[Records drawn from a dataset]
■ ■ ■ ■ ■

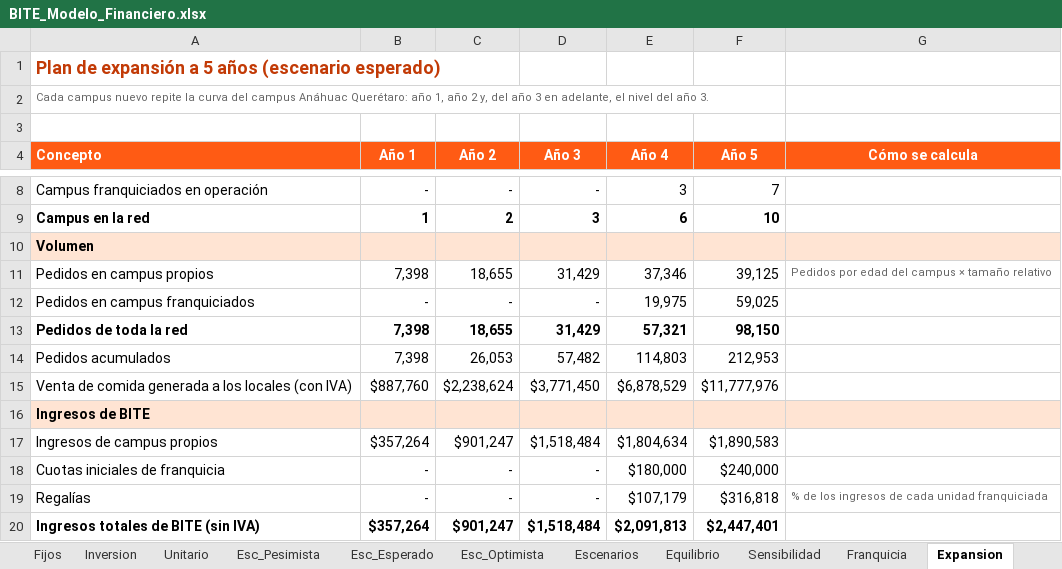
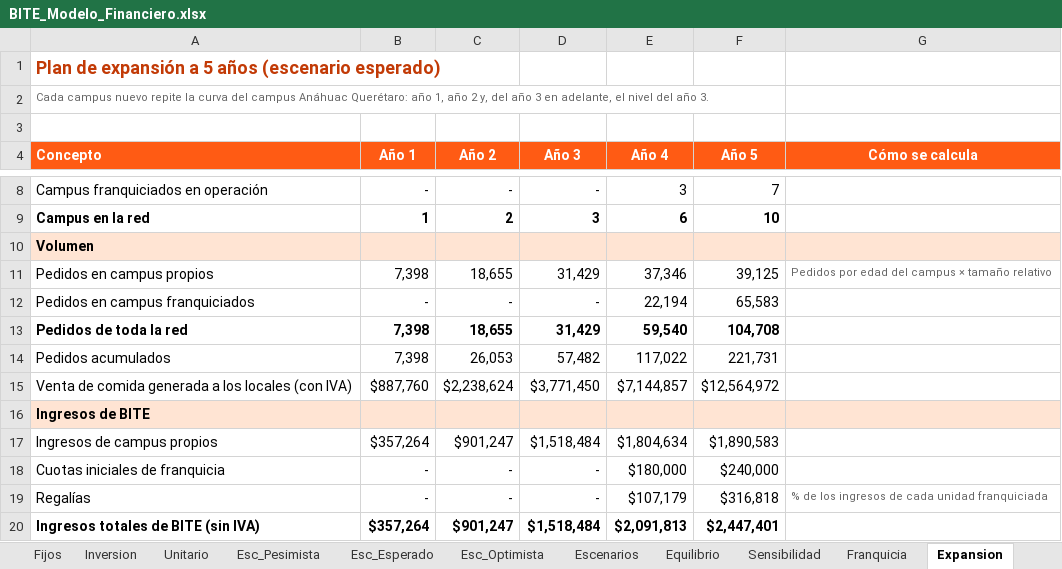
Before and after one commit to Drjuampita/bite, an Excel workbook: plan/BITE_Modelo_Financiero.xlsx, sheet Expansion, drawn as a sheet; only a part is shown, gaps mark what is left out; values as stored, in another font and other column widths than the file's, no borders; the diff names each change by its address in the sheet, - before the commit and + after, or states it on an @@ line.

```diff
--- a/plan/BITE_Modelo_Financiero.xlsx (sheet Expansion)
+++ b/plan/BITE_Modelo_Financiero.xlsx (sheet Expansion)
-E12 (Año 4): 19,975
+E12 (Año 4): 22,194
-F12 (Año 5): 59,025
+F12 (Año 5): 65,583
-E13 (Año 4): 57,321
+E13 (Año 4): 59,540
-F13 (Año 5): 98,150
+F13 (Año 5): 104,708
-E14 (Año 4): 114,803
+E14 (Año 4): 117,022
-F14 (Año 5): 212,953
+F14 (Año 5): 221,731
-E15 (Año 4): $6,878,529
+E15 (Año 4): $7,144,857
-F15 (Año 5): $11,777,976
+F15 (Año 5): $12,564,972
```
Also changed, not shown: formulas that keep their value, 7 other files.
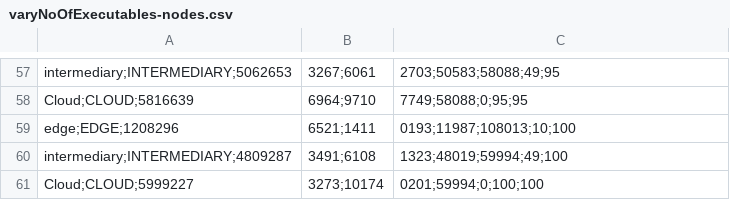
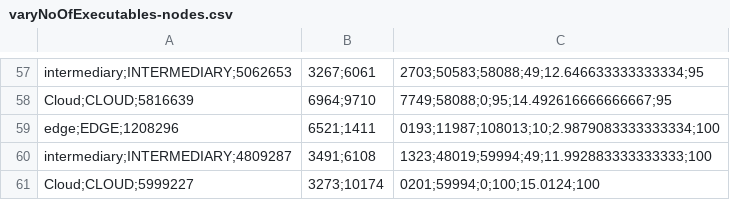
Before and after one commit to OpenFogStack/faas4fogsim, a CSV file: simResults/varyNoOfExecutables-nodes.csv, drawn as a sheet; only a part is shown, gaps mark what is left out; the diff covers the shown part only; the diff names each change by its address in the sheet, - before the commit and + after, or states it on an @@ line.

```diff
--- a/simResults/varyNoOfExecutables-nodes.csv
+++ b/simResults/varyNoOfExecutables-nodes.csv
-C57: 2703;50583;58088;49;95
+C57: 2703;50583;58088;49;12.646633333333334;95
-C58: 7749;58088;0;95;95
+C58: 7749;58088;0;95;14.492616666666667;95
-C59: 0193;11987;108013;10;100
+C59: 0193;11987;108013;10;2.9879083333333334;100
-C60: 1323;48019;59994;49;100
+C60: 1323;48019;59994;49;11.992883333333333;100
-C61: 0201;59994;0;100;100
+C61: 0201;59994;0;100;15.0124;100
```
Also changed, not shown: 56 edited cells elsewhere in this file, simResults/varyRequestLoad-nodes.csv, 11 other files.
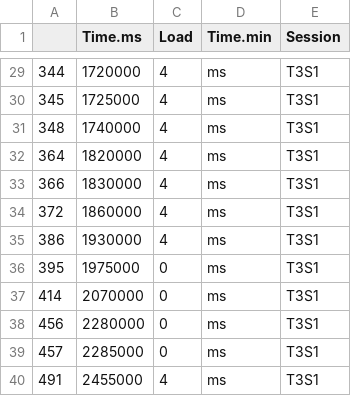
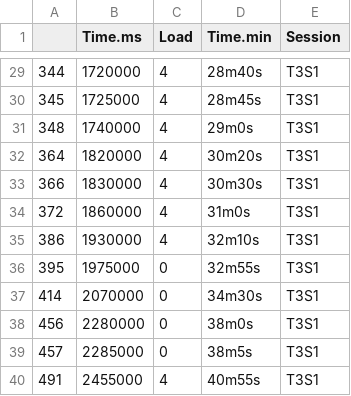
Before and after one commit to lprisan/jdc-data-analysis, a CSV file: cleandata/InterestingEpisodes.T3S1.window10s.slide5s.csv, drawn as a sheet; only a part is shown, gaps mark what is left out; the diff covers the shown part only.

```diff
--- a/cleandata/InterestingEpisodes.T3S1.window10s.slide5s.csv
+++ b/cleandata/InterestingEpisodes.T3S1.window10s.slide5s.csv
@@ -29,12 +29,12 @@
-"344",1720000,4,"ms","T3S1"
-"345",1725000,4,"ms","T3S1"
-"348",1740000,4,"ms","T3S1"
-"364",1820000,4,"ms","T3S1"
-"366",1830000,4,"ms","T3S1"
-"372",1860000,4,"ms","T3S1"
-"386",1930000,4,"ms","T3S1"
-"395",1975000,0,"ms","T3S1"
-"414",2070000,0,"ms","T3S1"
-"456",2280000,0,"ms","T3S1"
-"457",2285000,0,"ms","T3S1"
-"491",2455000,4,"ms","T3S1"
+"344",1720000,4,"28m40s","T3S1"
+"345",1725000,4,"28m45s","T3S1"
+"348",1740000,4,"29m0s","T3S1"
+"364",1820000,4,"30m20s","T3S1"
+"366",1830000,4,"30m30s","T3S1"
+"372",1860000,4,"31m0s","T3S1"
+"386",1930000,4,"32m10s","T3S1"
+"395",1975000,0,"32m55s","T3S1"
+"414",2070000,0,"34m30s","T3S1"
+"456",2280000,0,"38m0s","T3S1"
+"457",2285000,0,"38m5s","T3S1"
+"491",2455000,4,"40m55s","T3S1"
```
Also changed, not shown: 27 edited cells elsewhere in this file, cleandata/InterestingEpisodes.T2S1.window10s.slide5s.csv, 1 other file.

■ ■ ■ ■ ■

**Work item:**
Find the lines that mention "shown" in the entries and show them.

**Your solution:**
Before and after one commit to Drjuampita/bite, an Excel workbook: plan/BITE_Modelo_Financiero.xlsx, sheet Expansion, drawn as a sheet; only a part is shown, gaps mark what is left out; values as stored, in another font and other column widths than the file's, no borders; the diff names each change by its address in the sheet, - before the commit and + after, or states it on an @@ line.
Also changed, not shown: formulas that keep their value, 7 other files.
Before and after one commit to OpenFogStack/faas4fogsim, a CSV file: simResults/varyNoOfExecutables-nodes.csv, drawn as a sheet; only a part is shown, gaps mark what is left out; the diff covers the shown part only; the diff names each change by its address in the sheet, - before the commit and + after, or states it on an @@ line.
Also changed, not shown: 56 edited cells elsewhere in this file, simResults/varyRequestLoad-nodes.csv, 11 other files.
Before and after one commit to lprisan/jdc-data-analysis, a CSV file: cleandata/InterestingEpisodes.T3S1.window10s.slide5s.csv, drawn as a sheet; only a part is shown, gaps mark what is left out; the diff covers the shown part only.
Also changed, not shown: 27 edited cells elsewhere in this file, cleandata/InterestingEpisodes.T2S1.window10s.slide5s.csv, 1 other file.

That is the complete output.